## TASK DETAILS
Would you set down the complete data below, exactly as shown?

[DATA — start]

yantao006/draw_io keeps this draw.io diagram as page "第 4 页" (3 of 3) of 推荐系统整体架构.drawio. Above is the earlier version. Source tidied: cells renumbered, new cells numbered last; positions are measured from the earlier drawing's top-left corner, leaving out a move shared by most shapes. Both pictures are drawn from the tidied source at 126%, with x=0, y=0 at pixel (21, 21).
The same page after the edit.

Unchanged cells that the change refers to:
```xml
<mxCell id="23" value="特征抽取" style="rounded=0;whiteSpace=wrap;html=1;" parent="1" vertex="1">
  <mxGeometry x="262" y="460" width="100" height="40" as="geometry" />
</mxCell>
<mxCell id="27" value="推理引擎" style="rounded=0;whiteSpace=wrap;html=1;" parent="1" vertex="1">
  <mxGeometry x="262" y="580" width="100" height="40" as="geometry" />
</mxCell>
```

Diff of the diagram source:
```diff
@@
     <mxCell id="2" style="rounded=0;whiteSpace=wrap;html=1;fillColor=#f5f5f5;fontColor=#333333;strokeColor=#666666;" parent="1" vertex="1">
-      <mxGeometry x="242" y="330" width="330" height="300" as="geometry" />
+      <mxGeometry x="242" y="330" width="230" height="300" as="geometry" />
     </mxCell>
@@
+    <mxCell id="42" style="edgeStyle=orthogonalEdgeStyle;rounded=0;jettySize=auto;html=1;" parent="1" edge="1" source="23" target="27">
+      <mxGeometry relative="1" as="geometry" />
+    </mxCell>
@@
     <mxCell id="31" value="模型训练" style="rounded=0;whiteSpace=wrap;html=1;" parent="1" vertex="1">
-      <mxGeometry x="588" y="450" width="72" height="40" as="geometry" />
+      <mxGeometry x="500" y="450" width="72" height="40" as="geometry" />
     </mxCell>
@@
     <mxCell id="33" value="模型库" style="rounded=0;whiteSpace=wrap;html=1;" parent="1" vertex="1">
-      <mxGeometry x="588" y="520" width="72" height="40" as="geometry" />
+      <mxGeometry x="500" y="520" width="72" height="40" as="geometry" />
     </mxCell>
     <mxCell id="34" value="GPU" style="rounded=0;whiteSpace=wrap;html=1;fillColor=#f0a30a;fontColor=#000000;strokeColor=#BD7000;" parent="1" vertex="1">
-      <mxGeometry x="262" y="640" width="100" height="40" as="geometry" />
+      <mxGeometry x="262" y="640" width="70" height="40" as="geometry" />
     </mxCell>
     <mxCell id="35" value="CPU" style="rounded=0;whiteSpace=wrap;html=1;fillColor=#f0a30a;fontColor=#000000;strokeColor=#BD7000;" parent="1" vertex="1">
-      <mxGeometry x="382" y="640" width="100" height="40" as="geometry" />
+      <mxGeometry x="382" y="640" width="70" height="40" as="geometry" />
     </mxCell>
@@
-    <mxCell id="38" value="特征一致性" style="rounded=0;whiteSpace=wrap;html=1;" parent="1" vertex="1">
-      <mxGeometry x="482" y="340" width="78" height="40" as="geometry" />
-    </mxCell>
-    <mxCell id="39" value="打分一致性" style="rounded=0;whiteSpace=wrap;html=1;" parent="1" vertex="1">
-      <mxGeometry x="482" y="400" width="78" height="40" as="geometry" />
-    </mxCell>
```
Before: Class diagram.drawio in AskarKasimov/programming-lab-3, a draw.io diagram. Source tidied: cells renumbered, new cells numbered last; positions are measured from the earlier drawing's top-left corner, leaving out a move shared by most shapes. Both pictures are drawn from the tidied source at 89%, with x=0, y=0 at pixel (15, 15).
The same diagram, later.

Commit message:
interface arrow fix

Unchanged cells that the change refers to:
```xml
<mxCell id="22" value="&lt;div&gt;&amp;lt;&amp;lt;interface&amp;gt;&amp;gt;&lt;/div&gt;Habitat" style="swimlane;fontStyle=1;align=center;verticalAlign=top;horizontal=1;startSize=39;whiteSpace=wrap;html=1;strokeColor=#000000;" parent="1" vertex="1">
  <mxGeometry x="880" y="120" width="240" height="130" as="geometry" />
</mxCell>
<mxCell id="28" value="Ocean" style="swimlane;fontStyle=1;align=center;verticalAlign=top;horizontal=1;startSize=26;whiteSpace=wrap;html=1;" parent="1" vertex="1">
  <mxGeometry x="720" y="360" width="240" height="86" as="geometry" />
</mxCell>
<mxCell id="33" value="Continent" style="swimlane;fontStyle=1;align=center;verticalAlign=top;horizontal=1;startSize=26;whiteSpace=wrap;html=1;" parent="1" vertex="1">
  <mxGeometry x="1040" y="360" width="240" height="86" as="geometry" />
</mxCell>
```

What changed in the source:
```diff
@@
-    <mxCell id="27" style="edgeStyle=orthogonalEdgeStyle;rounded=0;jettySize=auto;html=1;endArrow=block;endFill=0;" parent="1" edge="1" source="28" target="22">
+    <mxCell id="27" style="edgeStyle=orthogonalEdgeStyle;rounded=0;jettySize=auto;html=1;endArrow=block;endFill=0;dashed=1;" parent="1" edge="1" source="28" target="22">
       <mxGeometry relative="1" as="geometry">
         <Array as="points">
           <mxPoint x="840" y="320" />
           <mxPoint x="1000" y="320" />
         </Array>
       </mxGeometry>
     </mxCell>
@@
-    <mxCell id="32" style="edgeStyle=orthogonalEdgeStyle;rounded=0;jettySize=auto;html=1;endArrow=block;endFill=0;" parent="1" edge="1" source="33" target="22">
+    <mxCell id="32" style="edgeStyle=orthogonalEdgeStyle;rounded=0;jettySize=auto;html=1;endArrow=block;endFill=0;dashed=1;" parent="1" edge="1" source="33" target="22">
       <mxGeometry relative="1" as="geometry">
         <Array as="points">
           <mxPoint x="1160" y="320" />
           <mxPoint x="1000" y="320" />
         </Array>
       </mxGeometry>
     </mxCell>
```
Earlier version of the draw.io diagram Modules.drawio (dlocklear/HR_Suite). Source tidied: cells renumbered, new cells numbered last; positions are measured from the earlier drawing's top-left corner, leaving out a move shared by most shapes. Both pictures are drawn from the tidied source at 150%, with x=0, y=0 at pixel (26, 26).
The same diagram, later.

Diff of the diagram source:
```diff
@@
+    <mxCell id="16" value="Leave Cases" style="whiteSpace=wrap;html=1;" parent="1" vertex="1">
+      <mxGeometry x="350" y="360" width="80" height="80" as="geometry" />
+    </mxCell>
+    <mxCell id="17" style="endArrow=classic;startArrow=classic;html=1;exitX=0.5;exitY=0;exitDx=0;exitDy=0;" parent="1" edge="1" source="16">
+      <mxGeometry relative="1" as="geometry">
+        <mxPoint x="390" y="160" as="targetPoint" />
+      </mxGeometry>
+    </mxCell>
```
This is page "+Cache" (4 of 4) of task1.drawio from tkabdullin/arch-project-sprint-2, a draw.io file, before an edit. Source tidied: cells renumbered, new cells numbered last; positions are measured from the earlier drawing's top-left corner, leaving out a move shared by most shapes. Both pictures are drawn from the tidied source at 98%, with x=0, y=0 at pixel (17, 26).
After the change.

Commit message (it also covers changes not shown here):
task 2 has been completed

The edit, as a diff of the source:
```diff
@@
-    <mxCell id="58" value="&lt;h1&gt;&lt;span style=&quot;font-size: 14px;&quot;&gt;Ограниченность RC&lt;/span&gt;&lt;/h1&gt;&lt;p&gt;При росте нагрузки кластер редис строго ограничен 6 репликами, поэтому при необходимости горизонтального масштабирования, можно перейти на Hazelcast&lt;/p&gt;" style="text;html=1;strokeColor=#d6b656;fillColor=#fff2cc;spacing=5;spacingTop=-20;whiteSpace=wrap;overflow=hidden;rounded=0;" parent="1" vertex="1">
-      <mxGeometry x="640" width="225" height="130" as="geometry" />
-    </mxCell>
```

[DATA — finish]

## YOUR RESPONSE
yantao006/draw_io keeps this draw.io diagram as page "第 4 页" (3 of 3) of 推荐系统整体架构.drawio. Above is the earlier version. Source tidied: cells renumbered, new cells numbered last; positions are measured from the earlier drawing's top-left corner, leaving out a move shared by most shapes. Both pictures are drawn from the tidied source at 126%, with x=0, y=0 at pixel (21, 21).
The same page after the edit.

Unchanged cells that the change refers to:
```xml
<mxCell id="23" value="特征抽取" style="rounded=0;whiteSpace=wrap;html=1;" parent="1" vertex="1">
  <mxGeometry x="262" y="460" width="100" height="40" as="geometry" />
</mxCell>
<mxCell id="27" value="推理引擎" style="rounded=0;whiteSpace=wrap;html=1;" parent="1" vertex="1">
  <mxGeometry x="262" y="580" width="100" height="40" as="geometry" />
</mxCell>
```

Diff of the diagram source:
```diff
@@
     <mxCell id="2" style="rounded=0;whiteSpace=wrap;html=1;fillColor=#f5f5f5;fontColor=#333333;strokeColor=#666666;" parent="1" vertex="1">
-      <mxGeometry x="242" y="330" width="330" height="300" as="geometry" />
+      <mxGeometry x="242" y="330" width="230" height="300" as="geometry" />
     </mxCell>
@@
+    <mxCell id="42" style="edgeStyle=orthogonalEdgeStyle;rounded=0;jettySize=auto;html=1;" parent="1" edge="1" source="23" target="27">
+      <mxGeometry relative="1" as="geometry" />
+    </mxCell>
@@
     <mxCell id="31" value="模型训练" style="rounded=0;whiteSpace=wrap;html=1;" parent="1" vertex="1">
-      <mxGeometry x="588" y="450" width="72" height="40" as="geometry" />
+      <mxGeometry x="500" y="450" width="72" height="40" as="geometry" />
     </mxCell>
@@
     <mxCell id="33" value="模型库" style="rounded=0;whiteSpace=wrap;html=1;" parent="1" vertex="1">
-      <mxGeometry x="588" y="520" width="72" height="40" as="geometry" />
+      <mxGeometry x="500" y="520" width="72" height="40" as="geometry" />
     </mxCell>
     <mxCell id="34" value="GPU" style="rounded=0;whiteSpace=wrap;html=1;fillColor=#f0a30a;fontColor=#000000;strokeColor=#BD7000;" parent="1" vertex="1">
-      <mxGeometry x="262" y="640" width="100" height="40" as="geometry" />
+      <mxGeometry x="262" y="640" width="70" height="40" as="geometry" />
     </mxCell>
     <mxCell id="35" value="CPU" style="rounded=0;whiteSpace=wrap;html=1;fillColor=#f0a30a;fontColor=#000000;strokeColor=#BD7000;" parent="1" vertex="1">
-      <mxGeometry x="382" y="640" width="100" height="40" as="geometry" />
+      <mxGeometry x="382" y="640" width="70" height="40" as="geometry" />
     </mxCell>
@@
-    <mxCell id="38" value="特征一致性" style="rounded=0;whiteSpace=wrap;html=1;" parent="1" vertex="1">
-      <mxGeometry x="482" y="340" width="78" height="40" as="geometry" />
-    </mxCell>
-    <mxCell id="39" value="打分一致性" style="rounded=0;whiteSpace=wrap;html=1;" parent="1" vertex="1">
-      <mxGeometry x="482" y="400" width="78" height="40" as="geometry" />
-    </mxCell>
```
Before: Class diagram.drawio in AskarKasimov/programming-lab-3, a draw.io diagram. Source tidied: cells renumbered, new cells numbered last; positions are measured from the earlier drawing's top-left corner, leaving out a move shared by most shapes. Both pictures are drawn from the tidied source at 89%, with x=0, y=0 at pixel (15, 15).
The same diagram, later.

Commit message:
interface arrow fix

Unchanged cells that the change refers to:
```xml
<mxCell id="22" value="&lt;div&gt;&amp;lt;&amp;lt;interface&amp;gt;&amp;gt;&lt;/div&gt;Habitat" style="swimlane;fontStyle=1;align=center;verticalAlign=top;horizontal=1;startSize=39;whiteSpace=wrap;html=1;strokeColor=#000000;" parent="1" vertex="1">
  <mxGeometry x="880" y="120" width="240" height="130" as="geometry" />
</mxCell>
<mxCell id="28" value="Ocean" style="swimlane;fontStyle=1;align=center;verticalAlign=top;horizontal=1;startSize=26;whiteSpace=wrap;html=1;" parent="1" vertex="1">
  <mxGeometry x="720" y="360" width="240" height="86" as="geometry" />
</mxCell>
<mxCell id="33" value="Continent" style="swimlane;fontStyle=1;align=center;verticalAlign=top;horizontal=1;startSize=26;whiteSpace=wrap;html=1;" parent="1" vertex="1">
  <mxGeometry x="1040" y="360" width="240" height="86" as="geometry" />
</mxCell>
```

What changed in the source:
```diff
@@
-    <mxCell id="27" style="edgeStyle=orthogonalEdgeStyle;rounded=0;jettySize=auto;html=1;endArrow=block;endFill=0;" parent="1" edge="1" source="28" target="22">
+    <mxCell id="27" style="edgeStyle=orthogonalEdgeStyle;rounded=0;jettySize=auto;html=1;endArrow=block;endFill=0;dashed=1;" parent="1" edge="1" source="28" target="22">
       <mxGeometry relative="1" as="geometry">
         <Array as="points">
           <mxPoint x="840" y="320" />
           <mxPoint x="1000" y="320" />
         </Array>
       </mxGeometry>
     </mxCell>
@@
-    <mxCell id="32" style="edgeStyle=orthogonalEdgeStyle;rounded=0;jettySize=auto;html=1;endArrow=block;endFill=0;" parent="1" edge="1" source="33" target="22">
+    <mxCell id="32" style="edgeStyle=orthogonalEdgeStyle;rounded=0;jettySize=auto;html=1;endArrow=block;endFill=0;dashed=1;" parent="1" edge="1" source="33" target="22">
       <mxGeometry relative="1" as="geometry">
         <Array as="points">
           <mxPoint x="1160" y="320" />
           <mxPoint x="1000" y="320" />
         </Array>
       </mxGeometry>
     </mxCell>
```
Earlier version of the draw.io diagram Modules.drawio (dlocklear/HR_Suite). Source tidied: cells renumbered, new cells numbered last; positions are measured from the earlier drawing's top-left corner, leaving out a move shared by most shapes. Both pictures are drawn from the tidied source at 150%, with x=0, y=0 at pixel (26, 26).
The same diagram, later.

Diff of the diagram source:
```diff
@@
+    <mxCell id="16" value="Leave Cases" style="whiteSpace=wrap;html=1;" parent="1" vertex="1">
+      <mxGeometry x="350" y="360" width="80" height="80" as="geometry" />
+    </mxCell>
+    <mxCell id="17" style="endArrow=classic;startArrow=classic;html=1;exitX=0.5;exitY=0;exitDx=0;exitDy=0;" parent="1" edge="1" source="16">
+      <mxGeometry relative="1" as="geometry">
+        <mxPoint x="390" y="160" as="targetPoint" />
+      </mxGeometry>
+    </mxCell>
```
This is page "+Cache" (4 of 4) of task1.drawio from tkabdullin/arch-project-sprint-2, a draw.io file, before an edit. Source tidied: cells renumbered, new cells numbered last; positions are measured from the earlier drawing's top-left corner, leaving out a move shared by most shapes. Both pictures are drawn from the tidied source at 98%, with x=0, y=0 at pixel (17, 26).
After the change.

Commit message (it also covers changes not shown here):
task 2 has been completed

The edit, as a diff of the source:
```diff
@@
-    <mxCell id="58" value="&lt;h1&gt;&lt;span style=&quot;font-size: 14px;&quot;&gt;Ограниченность RC&lt;/span&gt;&lt;/h1&gt;&lt;p&gt;При росте нагрузки кластер редис строго ограничен 6 репликами, поэтому при необходимости горизонтального масштабирования, можно перейти на Hazelcast&lt;/p&gt;" style="text;html=1;strokeColor=#d6b656;fillColor=#fff2cc;spacing=5;spacingTop=-20;whiteSpace=wrap;overflow=hidden;rounded=0;" parent="1" vertex="1">
-      <mxGeometry x="640" width="225" height="130" as="geometry" />
-    </mxCell>
```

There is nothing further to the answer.